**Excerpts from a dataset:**
>>>

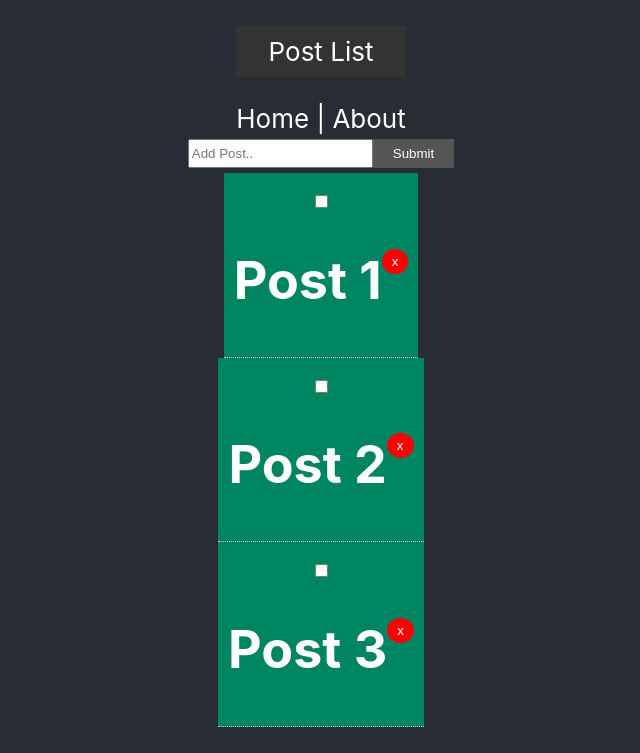
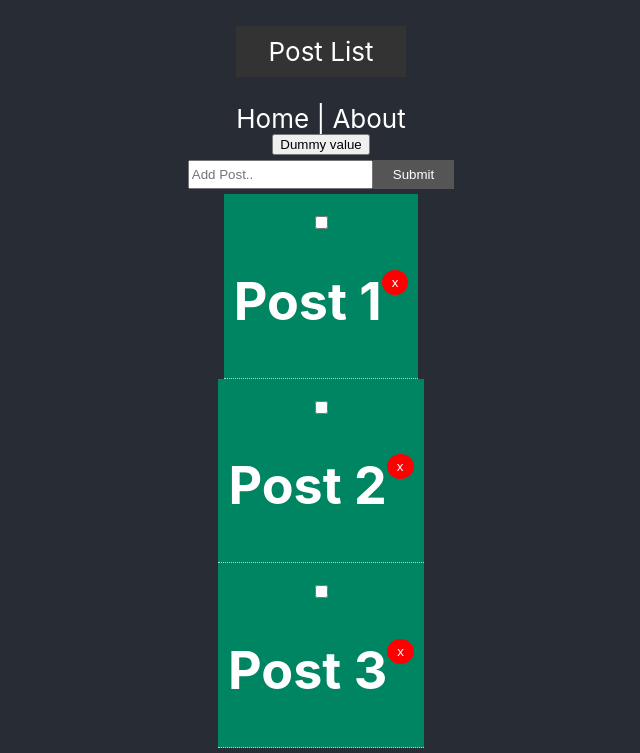
Before and after one commit to arbitraryrw/personal-website, a React (Create React App) app: page / in a window 1280 px wide. Shown: the top 753 px of the page, without its empty margins (319-959 px from the left). Built offline with nearby package versions, Linux system fonts and the light colour scheme; no server answers.

Commit message:
Starting work on Banner component

```diff
--- a/src/App.js
+++ b/src/App.js
@@ -4,6 +4,7 @@ import { BrowserRouter as Router, Route } from 'react-router-dom'
 import About from './components/pages/About';
 
 import Header from './components/layout/Header';
+import Banner from './components/layout/Banner';
 import Posts from './components/Posts';
 import AddPost from './components/AddPost';
 
@@ -79,7 +80,7 @@ class App extends React.Component {
   }
 
   componentDidMount(){
-    axios.get('https://jsonplaceholder.typicode.com/todos?_limit=10').then( resp => this.setState({ posts: resp.data}));
+    axios.get('https://jsonplaceholder.typicode.com/todos?_limit=1').then( resp => this.setState({ posts: resp.data}));
     // axios.get('https://jsonplaceholder.typicode.com/todos?_limit=10').then( resp => console.log(resp.data));
   }
 
@@ -90,6 +91,7 @@ class App extends React.Component {
           <div className="container">
 
             <Header />
+            <Banner />
             <Route exact path="/" render={props=>(
               <React.Fragment>
                 <AddPost addPost={this.addPost}/>
--- /dev/null
+++ b/src/components/layout/Banner.js
@@ -0,0 +1,21 @@
+import React from 'react';
+
+class Banner extends React.Component {
+
+  printLetterByLetter = (e) => {
+    console.log("yaay")
+  }
+
+  render(){
+    return(
+
+      <button onClick={this.printLetterByLetter}>
+        Dummy value
+      </button>
+
+
+    )
+  }
+}
+
+export default Banner;
```
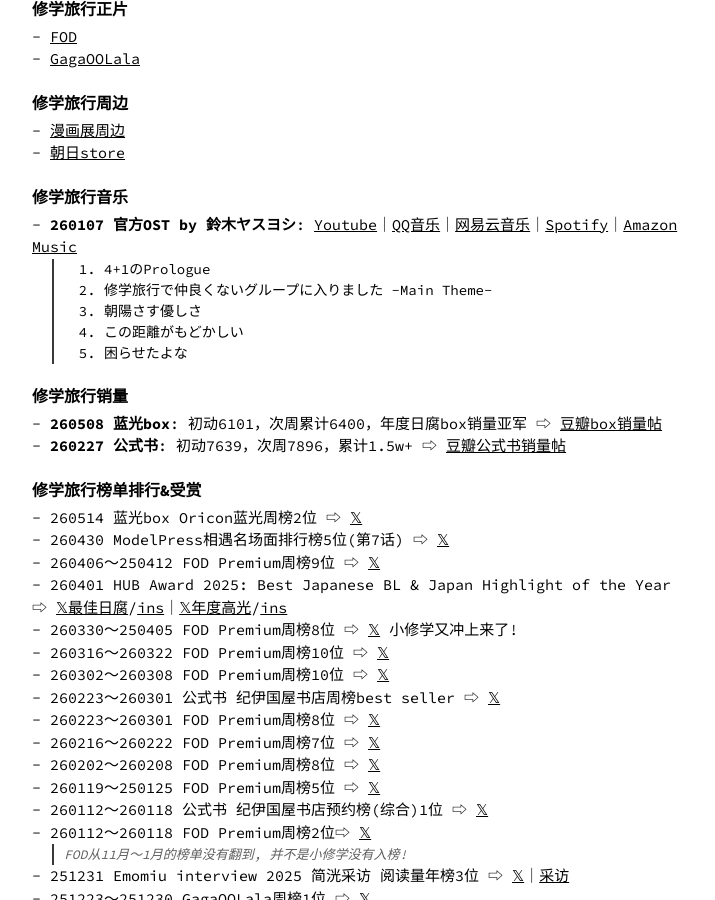
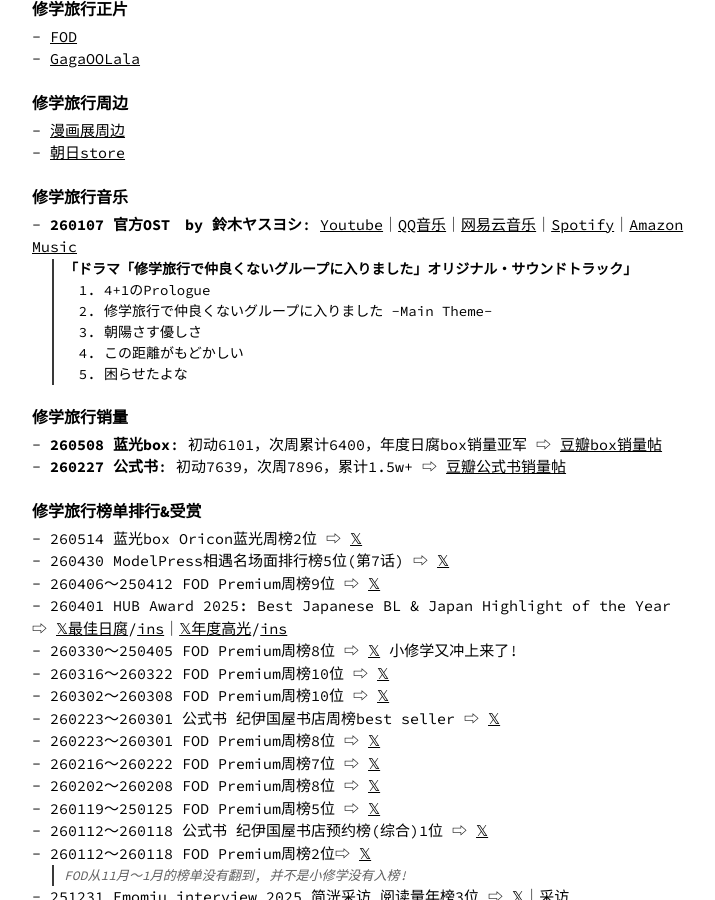
Before and after one commit to eri329/hidekou, a Jekyll site: the page built from drama.md, in a window 1280 px wide and 900 px high, scrolled down 620 px. Shown: the whole window, without its empty margins (278-993 px from the left). Built offline with Jekyll 4.4.1, drawn with Linux system fonts in a browser that asks for light colours; comment, search, counter and statistics services are not loaded.

```diff
--- a/drama.md
+++ b/drama.md
@@ -38,7 +38,8 @@ permalink: /drama/
 * [朝日store](https://shop.asahi.co.jp/category/ABC_SCHOOLTRIP/)
 
 ## 修学旅行音乐
-* **260107 官方OST by 鈴木ヤスヨシ**: [Youtube](https://www.youtube.com/playlist?list=OLAK5uy_kXrUKYr46VgYG8DZ8MMWoaiPdu3SExNCo)｜[QQ音乐](https://y.qq.com/n/ryqq_v2/albumDetail/81458595?ADTAG=h5_share_album)｜[网易云音乐](https://music.163.com/#/album?app_version=9.5.30&id=355877644&dlt=0846)｜[Spotify](https://open.spotify.com/album/0HgL3I1dWOc0v9VQdqPWTo)｜[Amazon Music](https://www.amazon.com/drama%E3%80%8CSchool-Trip-Joined-%E3%80%8Doriginal-soundtrack/dp/B0GC4ZTQ58)
+* **260107 官方OST　by 鈴木ヤスヨシ**: [Youtube](https://www.youtube.com/playlist?list=OLAK5uy_kXrUKYr46VgYG8DZ8MMWoaiPdu3SExNCo)｜[QQ音乐](https://y.qq.com/n/ryqq_v2/albumDetail/81458595?ADTAG=h5_share_album&redirecttag=mn.redirect.custom&mnst=1.69)｜[网易云音乐](https://music.163.com/#/album?app_version=9.5.30&id=355877644&dlt=0846)｜[Spotify](https://open.spotify.com/album/0HgL3I1dWOc0v9VQdqPWTo)｜[Amazon Music](https://www.amazon.com/drama%E3%80%8CSchool-Trip-Joined-%E3%80%8Doriginal-soundtrack/dp/B0GC4ZTQ58)
+> **「ドラマ「修学旅行で仲良くないグループに入りました」オリジナル・サウンドトラック」**
 > 1. 4+1のPrologue
 > 2. 修学旅行で仲良くないグループに入りました -Main Theme-
 > 3. 朝陽さす優しさ
```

<<<

**Work instruction:**
One number should be returned: how many lines in the records contain the word "todos".

**Answer to the exercise:**
3